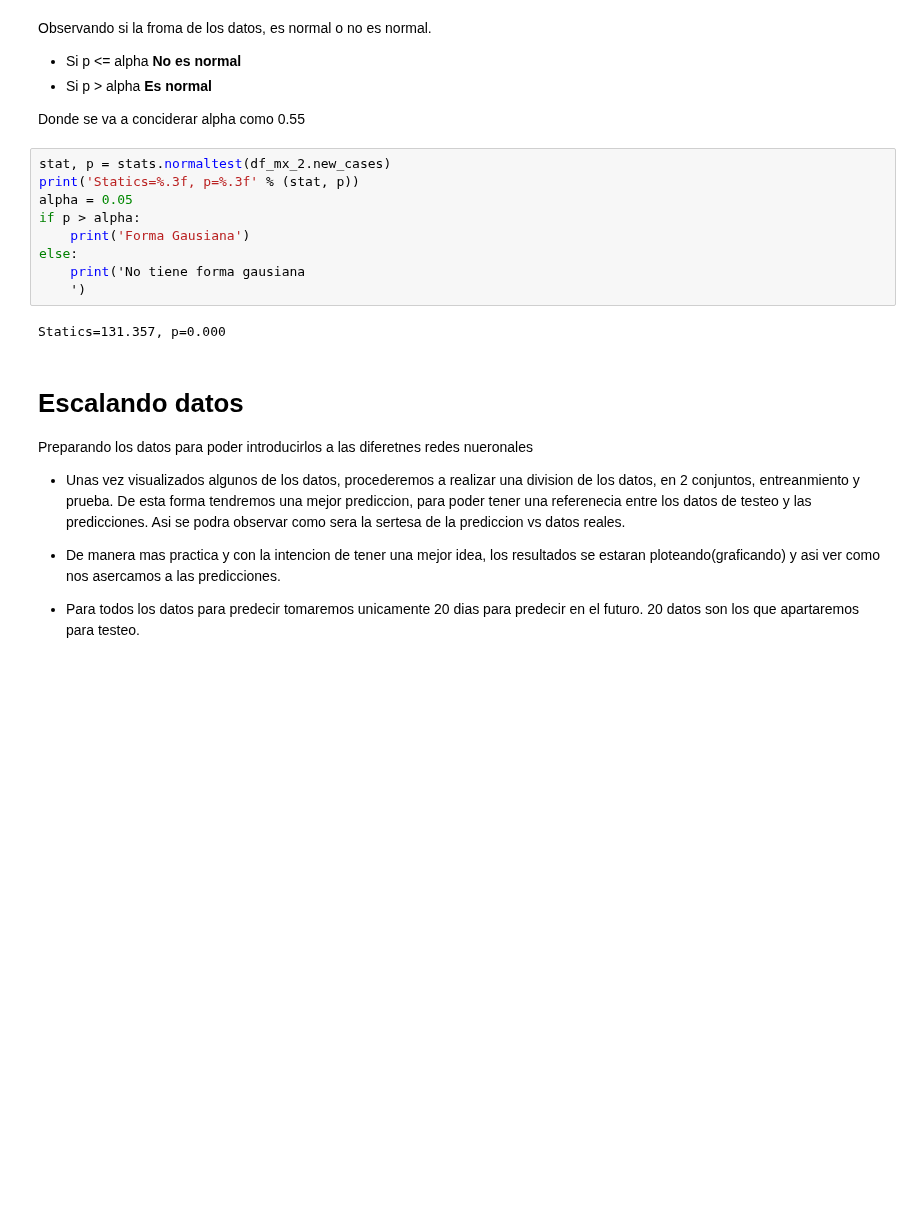
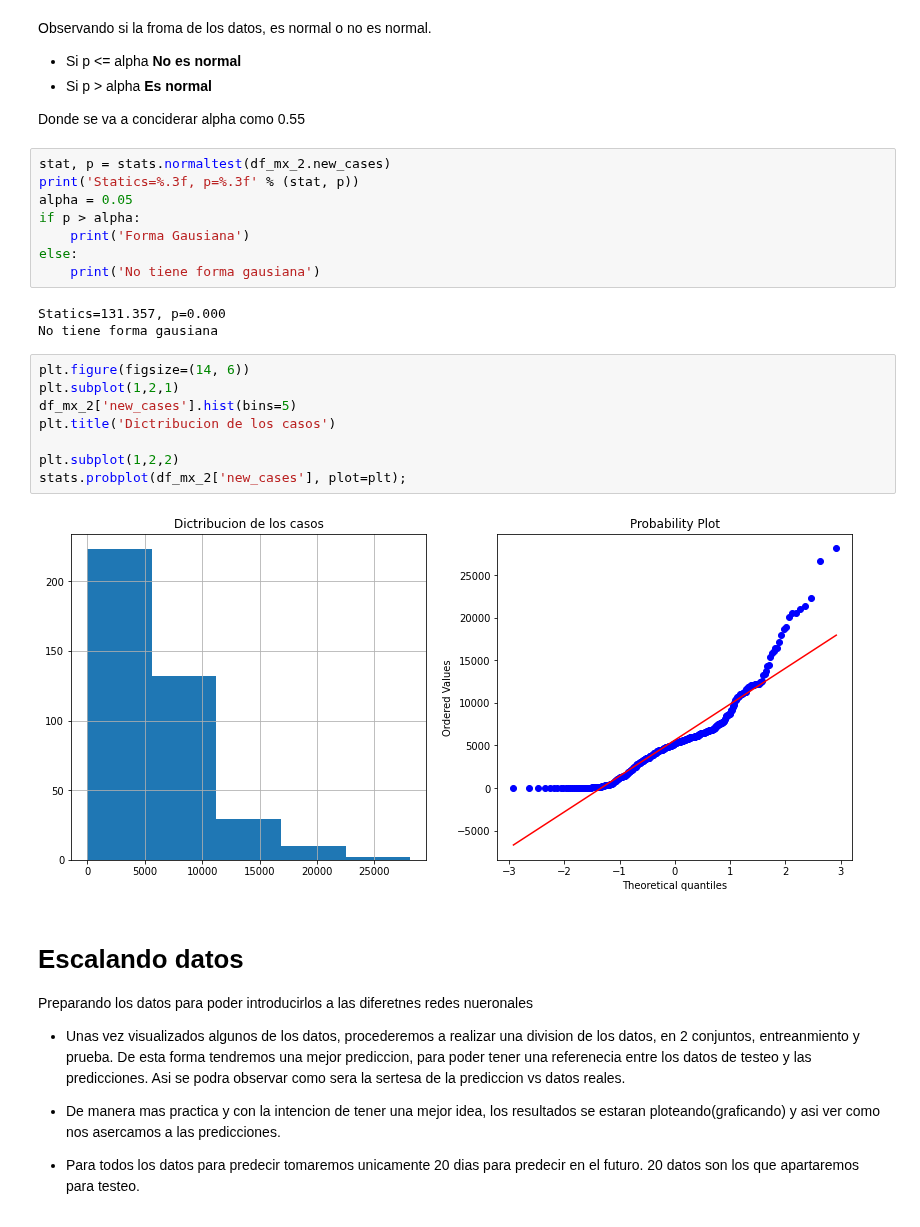
Before and after one commit to artthuro6/Covid-19, a Jupyter notebook: LSTM_COVID_19.ipynb, the cells around one changed output. Drawn from its saved outputs; the diff is of its cells as text; blank space fills up the shorter version.

```diff
--- a/LSTM_COVID_19.ipynb
+++ b/LSTM_COVID_19.ipynb
@@ -274,10 +274,20 @@ alpha = 0.05
 if p > alpha:
     print('Forma Gausiana')
 else:
-    print('No tiene forma gausiana
-    ')
+    print('No tiene forma gausiana')
 # %% [output]
 Statics=131.357, p=0.000
+No tiene forma gausiana
+# %%
+plt.figure(figsize=(14, 6))
+plt.subplot(1,2,1)
+df_mx_2['new_cases'].hist(bins=5)
+plt.title('Dictribucion de los casos')
+
+plt.subplot(1,2,2)
+stats.probplot(df_mx_2['new_cases'], plot=plt);
+# %% [output]
+[figure, added]
 # %% [markdown]
 # **Escalando datos**
 
```
Also changed, not shown: parts of 41 cells of this notebook.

→ Exercise details: Write out the material above without changing a word, and skip any picture.

→ Answer to this task:
Before and after one commit to artthuro6/Covid-19, a Jupyter notebook: LSTM_COVID_19.ipynb, the cells around one changed output. Drawn from its saved outputs; the diff is of its cells as text; blank space fills up the shorter version.

```diff
--- a/LSTM_COVID_19.ipynb
+++ b/LSTM_COVID_19.ipynb
@@ -274,10 +274,20 @@ alpha = 0.05
 if p > alpha:
     print('Forma Gausiana')
 else:
-    print('No tiene forma gausiana
-    ')
+    print('No tiene forma gausiana')
 # %% [output]
 Statics=131.357, p=0.000
+No tiene forma gausiana
+# %%
+plt.figure(figsize=(14, 6))
+plt.subplot(1,2,1)
+df_mx_2['new_cases'].hist(bins=5)
+plt.title('Dictribucion de los casos')
+
+plt.subplot(1,2,2)
+stats.probplot(df_mx_2['new_cases'], plot=plt);
+# %% [output]
+[figure, added]
 # %% [markdown]
 # **Escalando datos**
 
```
Also changed, not shown: parts of 41 cells of this notebook.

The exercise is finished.